- _EXERCISE GOAL_
Your answer is every line of the material below in which the string "Technology" occurs.

- _SUPPLIED ENTRIES_
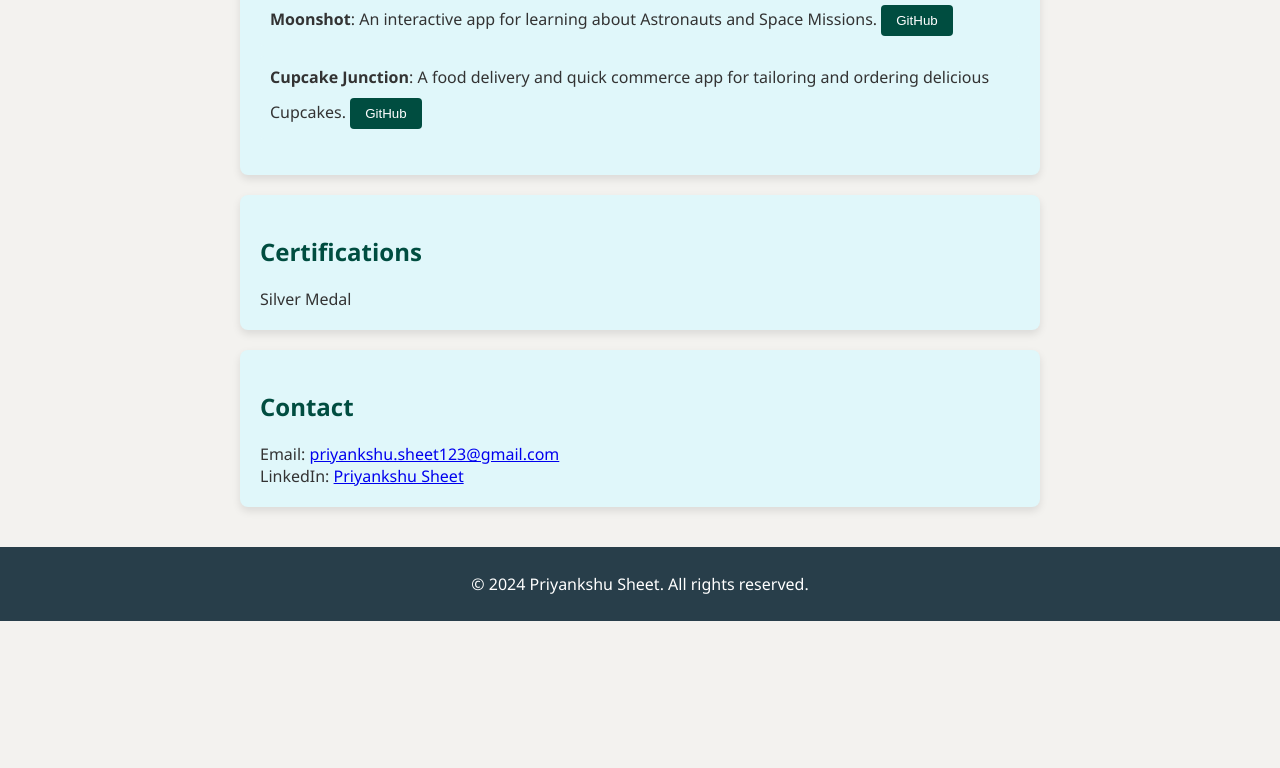
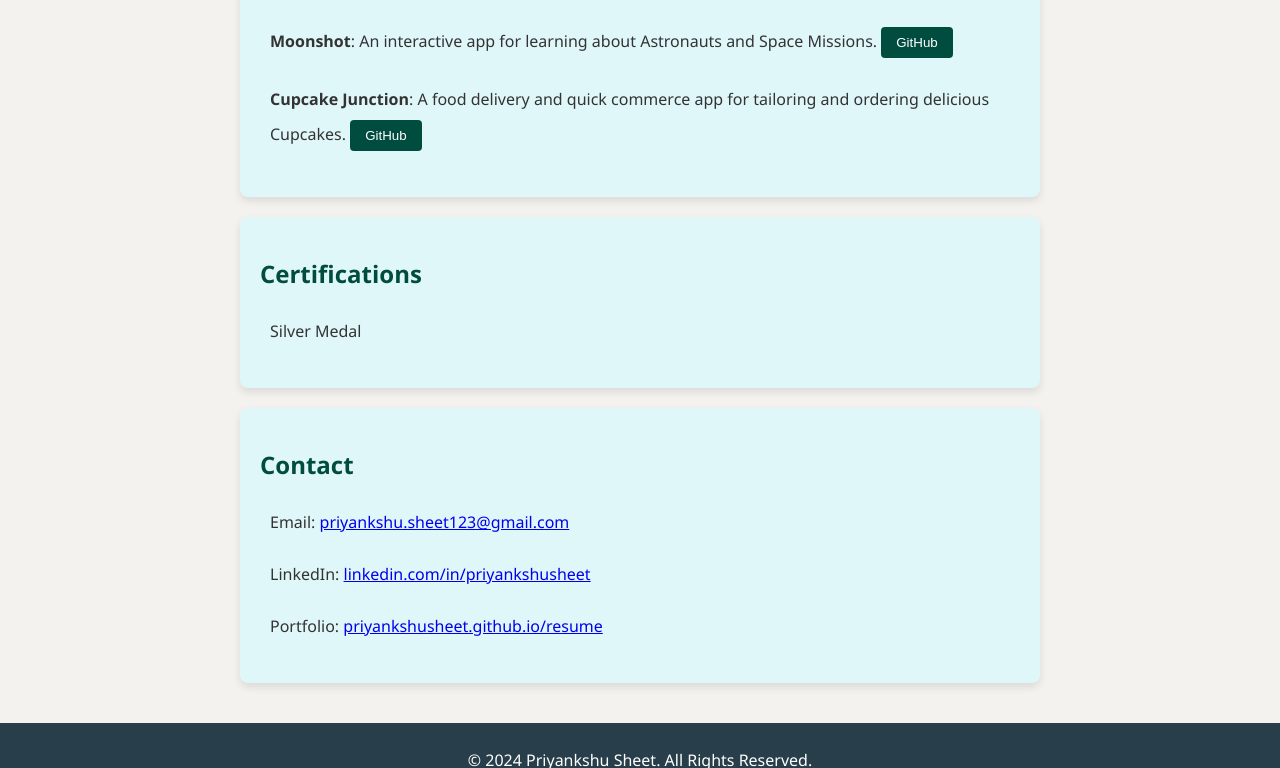
Before and after one commit to priyankshusheet/resume, a plain HTML site: page index.html in a window 1280 px wide. Shown: the part 2032-2800 px from the top of the page. Before the commit the page ends 2653 px from the top, so only its background shows below. Drawn offline with Linux system fonts and the light colour scheme.

Commit message:
Update index.html

```diff
--- a/index.html
+++ b/index.html
@@ -35,9 +35,14 @@
 
         <section id="education" class="blue-tint">
             <h2>Education</h2>
-            <p><strong>Madhav Institute of Technology and Science, Gwalior</strong><br>Bachelor of Technology (BTech) in Electronics and Communications Engineering<br>September 2023 - September 2027</p>
-            <br> </br>
-            <p><strong>St. Joseph's Convent Sr. Sec. School, Ranjhi</strong><br>Matriculation and Intermediate in Mathematics and Science<br>2008 - 2022</p>
+            <ul>
+                <li>
+                    <strong>Madhav Institute of Technology and Science, Gwalior</strong><br>Bachelor of Technology (BTech) in Electronics and Communications Engineering<br>September 2023 - September 2027
+                </li>
+                <li>
+                    <strong>St. Joseph's Convent Sr. Sec. School, Ranjhi</strong><br>Matriculation and Intermediate in Mathematics and Science<br>2008 - 2022
+                </li>
+            </ul>
         </section>
 
         <section id="skills" class="blue-tint">
@@ -91,18 +96,23 @@
 
         <section id="certifications" class="blue-tint">
             <h2>Certifications</h2>
-            <p>Silver Medal</p>
+            <ul>
+                <li>Silver Medal</li>
+            </ul>
         </section>
 
         <section id="contact" class="blue-tint">
             <h2>Contact</h2>
-            <p>Email: <a href="mailto:priyankshu.sheet123@gmail.com">priyankshu.sheet123@gmail.com</a></p>
-            <p>LinkedIn: <a href="https://www.linkedin.com/in/priyankshusheet" target="_blank">Priyankshu Sheet</a></p>
+            <ul>
+                <li>Email: <a href="mailto:priyankshu.sheet123@gmail.com">priyankshu.sheet123@gmail.com</a></li>
+                <li>LinkedIn: <a href="https://www.linkedin.com/in/priyankshusheet">linkedin.com/in/priyankshusheet</a></li>
+                <li>Portfolio: <a href="https://priyankshusheet.github.io/resume">priyankshusheet.github.io/resume</a></li>
+            </ul>
         </section>
     </main>
 
     <footer>
-        <p>&copy; 2024 Priyankshu Sheet. All rights reserved.</p>
+        <p>&copy; 2024 Priyankshu Sheet. All Rights Reserved.</p>
     </footer>
 </body>
 </html>
```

- _TASK OUTPUT_
-            <p><strong>Madhav Institute of Technology and Science, Gwalior</strong><br>Bachelor of Technology (BTech) in Electronics and Communications Engineering<br>September 2023 - September 2027</p>
+                    <strong>Madhav Institute of Technology and Science, Gwalior</strong><br>Bachelor of Technology (BTech) in Electronics and Communications Engineering<br>September 2023 - September 2027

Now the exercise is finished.